On certain lakes at certain times of year, magic can happen. That happened on Lake Guntersville in the Co-Angler Division for Arkansas’ Jason Sandidge when he tied on an Alabama rig. By the end of the three day tournament, Jason had a new Phoenix bass boat and the MLF Toyota Series Championship title. The A-rig or CUR (castable umbrella rig) cannot be used in every tournament, but guys who know when and how to fish it are in for a lot of fun. Our kayak specialist Zach Warren is new to A-rig fishing because a good friend of his is now making a clear umbrella rig using 300# fluorocarbon for the arms. These clear rigs have caught on like wildfire in Oklahoma where they are made by Tornado Innovation- a company always working to come up with innovative ways to catch fish. Their hottest lure today is this clear umbrella rig.
The castable umbrella rig (CUR) first made big headlines when Classic Champion Paul Elias took the Andy Poss invention and started winning tournaments across the south. Paul’s instant success caused a lot of changes in the CUR landscape but much remains the same. The idea behind the rig was really nothing new as this type of umbrella “spread” had been used for a while in saltwater angling. The rig simultaneously presents multiple lures (usually three or more) to mimic a ball of shad or other schooling bait such a bunker for striped bass fishermen.
Haven’t tried a CUR for freshwater bass? Well, according to Zach, you’re really missing out (always remember to first, check your local regulations). Mann’s Bait Company designer Andy Poss and Elias are credited with starting the A-rig craze and over the years and since then, there’ve been some variations in bait interchangeability and modification. These rigs vary in weight from a couple of ounces to nearly a pound, and between the weight and the large number of arms, casting such a device- sometimes called “heaving the chandelier”- requires some skill development.
According to Poss, “the key to casting the Alabama Rig is having the right rod.” If your rod’s too short or has wrong style tip, you’re going to “wear yourself out in just a couple of hours.” Clearly the right mechanics are important, too. If you snap your wrist or make an underhanded roll as if you were throwing a spinnerbait, you’re not going to have a good result. like the results. “CURing”, that’s Zach’s word, requires more shoulder, more forearm and more upper body pivot than other casting techniques. You are basically “heaving it” out there so you’ll be using the muscles in your shoulders and biceps to launch the rig. You will need to experiment to find the optimum mechanics for your body- to little use of those muscles or too much will both end with you needing a break for a massage.
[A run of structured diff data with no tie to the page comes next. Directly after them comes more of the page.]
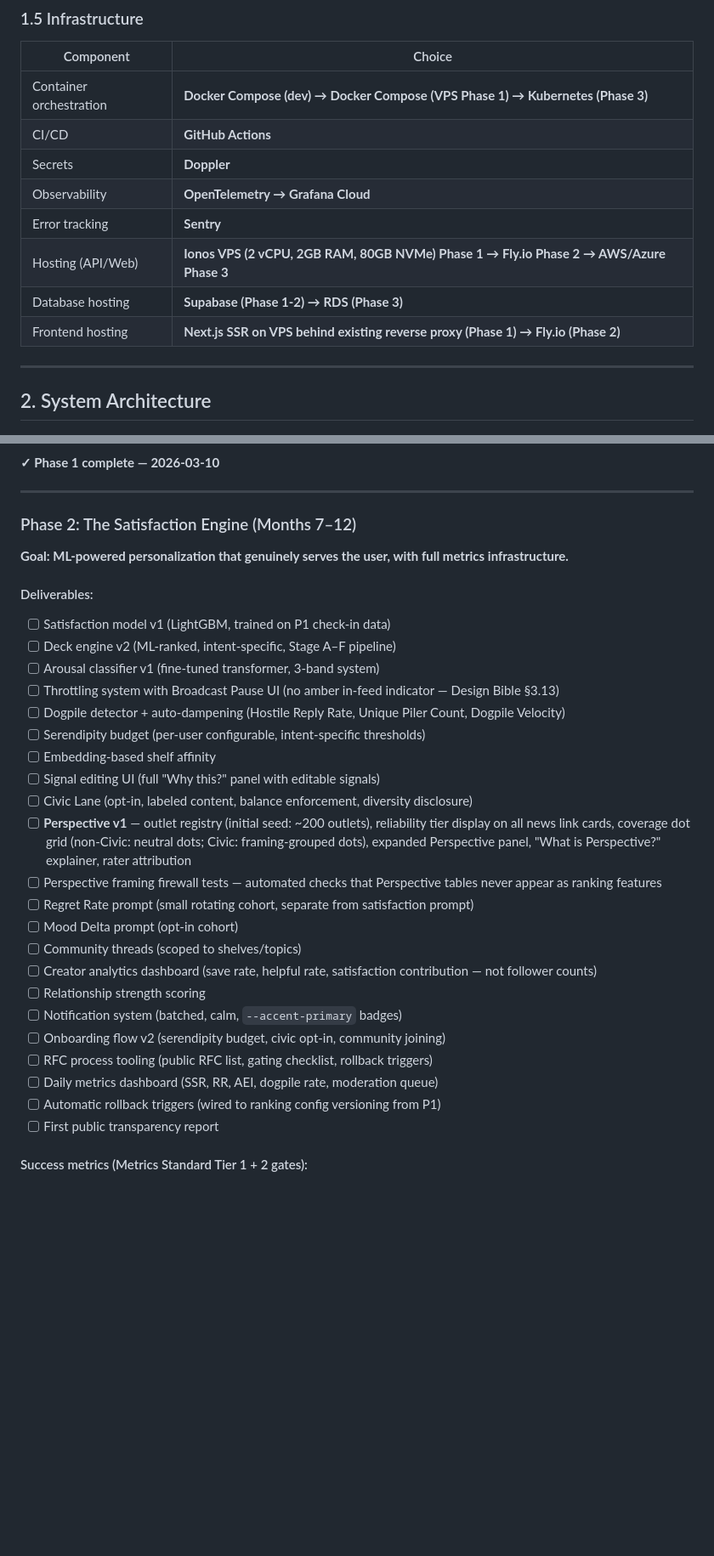
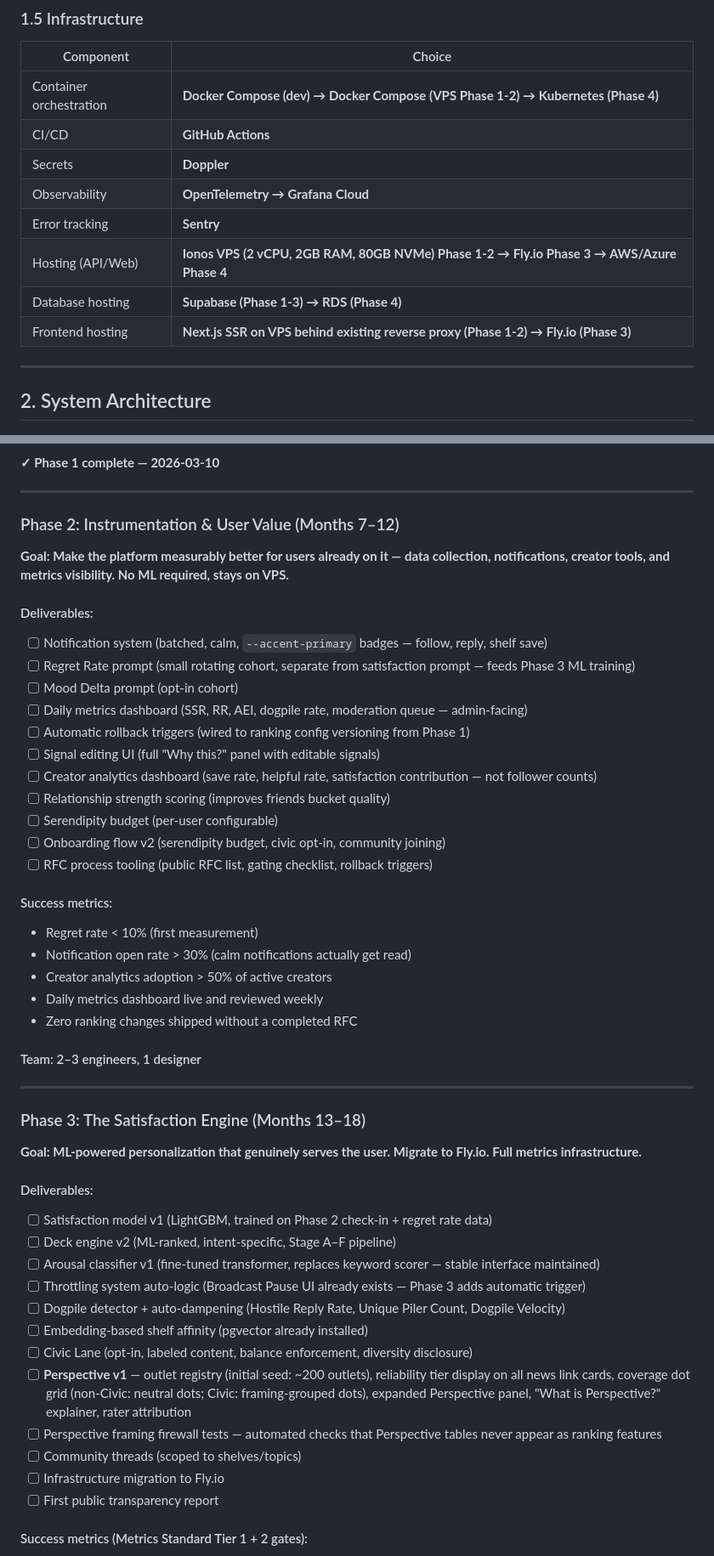
Before and after one commit to eswill1/Harbor, a Markdown page: IMPLEMENTATION_PLAN.md, 2 parts joined by grey strips. Shown at 85% size. Rendered like a GitHub page; blank space fills up the shorter version.

Commit message:
docs: refactor to 4 phases — P1.5 becomes P2, ML engine is P3, scale is P4
Phase 2: Instrumentation & User Value (VPS, no ML)
Phase 3: The Satisfaction Engine (ML + Fly.io migration)
Phase 4: Scale & Ecosystem (Kubernetes, creator economy)

Co-Authored-By: Claude Sonnet 4.6 <noreply@anthropic.com>

```diff
--- a/IMPLEMENTATION_PLAN.md
+++ b/IMPLEMENTATION_PLAN.md
@@ -67,14 +67,14 @@
 
 | Component | Choice |
 |---|---|
-| Container orchestration | **Docker Compose (dev) → Docker Compose (VPS Phase 1) → Kubernetes (Phase 3)** |
+| Container orchestration | **Docker Compose (dev) → Docker Compose (VPS Phase 1-2) → Kubernetes (Phase 4)** |
 | CI/CD | **GitHub Actions** |
 | Secrets | **Doppler** |
 | Observability | **OpenTelemetry → Grafana Cloud** |
 | Error tracking | **Sentry** |
-| Hosting (API/Web) | **Ionos VPS (2 vCPU, 2GB RAM, 80GB NVMe) Phase 1 → Fly.io Phase 2 → AWS/Azure Phase 3** |
-| Database hosting | **Supabase (Phase 1-2) → RDS (Phase 3)** |
-| Frontend hosting | **Next.js SSR on VPS behind existing reverse proxy (Phase 1) → Fly.io (Phase 2)** |
+| Hosting (API/Web) | **Ionos VPS (2 vCPU, 2GB RAM, 80GB NVMe) Phase 1-2 → Fly.io Phase 3 → AWS/Azure Phase 4** |
+| Database hosting | **Supabase (Phase 1-3) → RDS (Phase 4)** |
+| Frontend hosting | **Next.js SSR on VPS behind existing reverse proxy (Phase 1-2) → Fly.io (Phase 3)** |
 
 ---
 
@@ -654,31 +654,48 @@ The single narrow exception: a user's `framing_preference` from `perspective_use
 
 ---
 
-### Phase 2: The Satisfaction Engine (Months 7–12)
-**Goal: ML-powered personalization that genuinely serves the user, with full metrics infrastructure.**
+### Phase 2: Instrumentation & User Value (Months 7–12)
+**Goal: Make the platform measurably better for users already on it — data collection, notifications, creator tools, and metrics visibility. No ML required, stays on VPS.**
 
 #### Deliverables:
-- [ ] Satisfaction model v1 (LightGBM, trained on P1 check-in data)
+- [ ] Notification system (batched, calm, `--accent-primary` badges — follow, reply, shelf save)
+- [ ] Regret Rate prompt (small rotating cohort, separate from satisfaction prompt — feeds Phase 3 ML training)
+- [ ] Mood Delta prompt (opt-in cohort)
+- [ ] Daily metrics dashboard (SSR, RR, AEI, dogpile rate, moderation queue — admin-facing)
+- [ ] Automatic rollback triggers (wired to ranking config versioning from Phase 1)
+- [ ] Signal editing UI (full "Why this?" panel with editable signals)
+- [ ] Creator analytics dashboard (save rate, helpful rate, satisfaction contribution — not follower counts)
+- [ ] Relationship strength scoring (improves friends bucket quality)
+- [ ] Serendipity budget (per-user configurable)
+- [ ] Onboarding flow v2 (serendipity budget, civic opt-in, community joining)
+- [ ] RFC process tooling (public RFC list, gating checklist, rollback triggers)
+
+#### Success metrics:
+- Regret rate < 10% (first measurement)
+- Notification open rate > 30% (calm notifications actually get read)
+- Creator analytics adoption > 50% of active creators
+- Daily metrics dashboard live and reviewed weekly
+- Zero ranking changes shipped without a completed RFC
+
+#### Team: 2–3 engineers, 1 designer
+
+---
+
+### Phase 3: The Satisfaction Engine (Months 13–18)
+**Goal: ML-powered personalization that genuinely serves the user. Migrate to Fly.io. Full metrics infrastructure.**
+
+#### Deliverables:
+- [ ] Satisfaction model v1 (LightGBM, trained on Phase 2 check-in + regret rate data)
 - [ ] Deck engine v2 (ML-ranked, intent-specific, Stage A–F pipeline)
-- [ ] Arousal classifier v1 (fine-tuned transformer, 3-band system)
-- [ ] Throttling system with Broadcast Pause UI (no amber in-feed indicator — Design Bible §3.13)
+- [ ] Arousal classifier v1 (fine-tuned transformer, replaces keyword scorer — stable interface maintained)
+- [ ] Throttling system auto-logic (Broadcast Pause UI already exists — Phase 3 adds automatic trigger)
 - [ ] Dogpile detector + auto-dampening (Hostile Reply Rate, Unique Piler Count, Dogpile Velocity)
-- [ ] Serendipity budget (per-user configurable, intent-specific thresholds)
-- [ ] Embedding-based shelf affinity
-- [ ] Signal editing UI (full "Why this?" panel with editable signals)
+- [ ] Embedding-based shelf affinity (pgvector already installed)
 - [ ] Civic Lane (opt-in, labeled content, balance enforcement, diversity disclosure)
 - [ ] **Perspective v1** — outlet registry (initial seed: ~200 outlets), reliability tier display on all news link cards, coverage dot grid (non-Civic: neutral dots; Civic: framing-grouped dots), expanded Perspective panel, "What is Perspective?" explainer, rater attribution
 - [ ] Perspective framing firewall tests — automated checks that Perspective tables never appear as ranking features
-- [ ] Regret Rate prompt (small rotating cohort, separate from satisfaction prompt)
-- [ ] Mood Delta prompt (opt-in cohort)
 - [ ] Community threads (scoped to shelves/topics)
-- [ ] Creator analytics dashboard (save rate, helpful rate, satisfaction contribution — not follower counts)
-- [ ] Relationship strength scoring
-- [ ] Notification system (batched, calm, `--accent-primary` badges)
-- [ ] Onboarding flow v2 (serendipity budget, civic opt-in, community joining)
-- [ ] RFC process tooling (public RFC list, gating checklist, rollback triggers)
-- [ ] Daily metrics dashboard (SSR, RR, AEI, dogpile rate, moderation queue)
-- [ ] Automatic rollback triggers (wired to ranking config versioning from P1)
+- [ ] Infrastructure migration to Fly.io
 - [ ] First public transparency report
 
 #### Success metrics (Metrics Standard Tier 1 + 2 gates):
```
Also changed, not shown: other parts of IMPLEMENTATION_PLAN.md (+6 -6 lines).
For the right rod, you’ll need one between 7 1/2 and 8 feet with a tip action that can handle rigs weighing from one to eight ounces. When you’re casting something this heavy and bulky, you’ll also need a strong reel spooled with heavy line. That means not only a strong reel but one with adequate line capacity for the heavy line and making long casts. Your best bet is a heavy braid. Poss recommends 100-pound-test. You read it right, 100-pound-test! “You don’t want to break off when you’re fishing the A-rig, and using heavy line means you’ll get your rig back with a little finesse or some pulling, says Poss, “but don’t just grab your line and pull when you get hung up. That’s a great way to get a line cut that’s going to require stitches.” Instead, carry a piece of hardwood like a hammer handle and wrap the line around it so that it overlaps and crosshatches like it does on your reel. Remember, nothing cuts fishing line quite like fishing line. Poss carries a lure retriever, but acknowledges that the best way to free the rig from an obstruction is to get over top of the snag and shake it until it works itself free.
What makes Innovations rig unique is that unlike conventional umbrella rigs that use wire leaders as the arms, the Clear Umbrella Rig utilizes extremely heavy, ocean sized fluorocarbon for arms which gives it a near invisible look as it runs through the water. Several Oklahoma Kayak Anglers members have used the clear rig successful for stripers, and largemouth. Zach says it retrieves seamlessly, and will turn followers into eaters.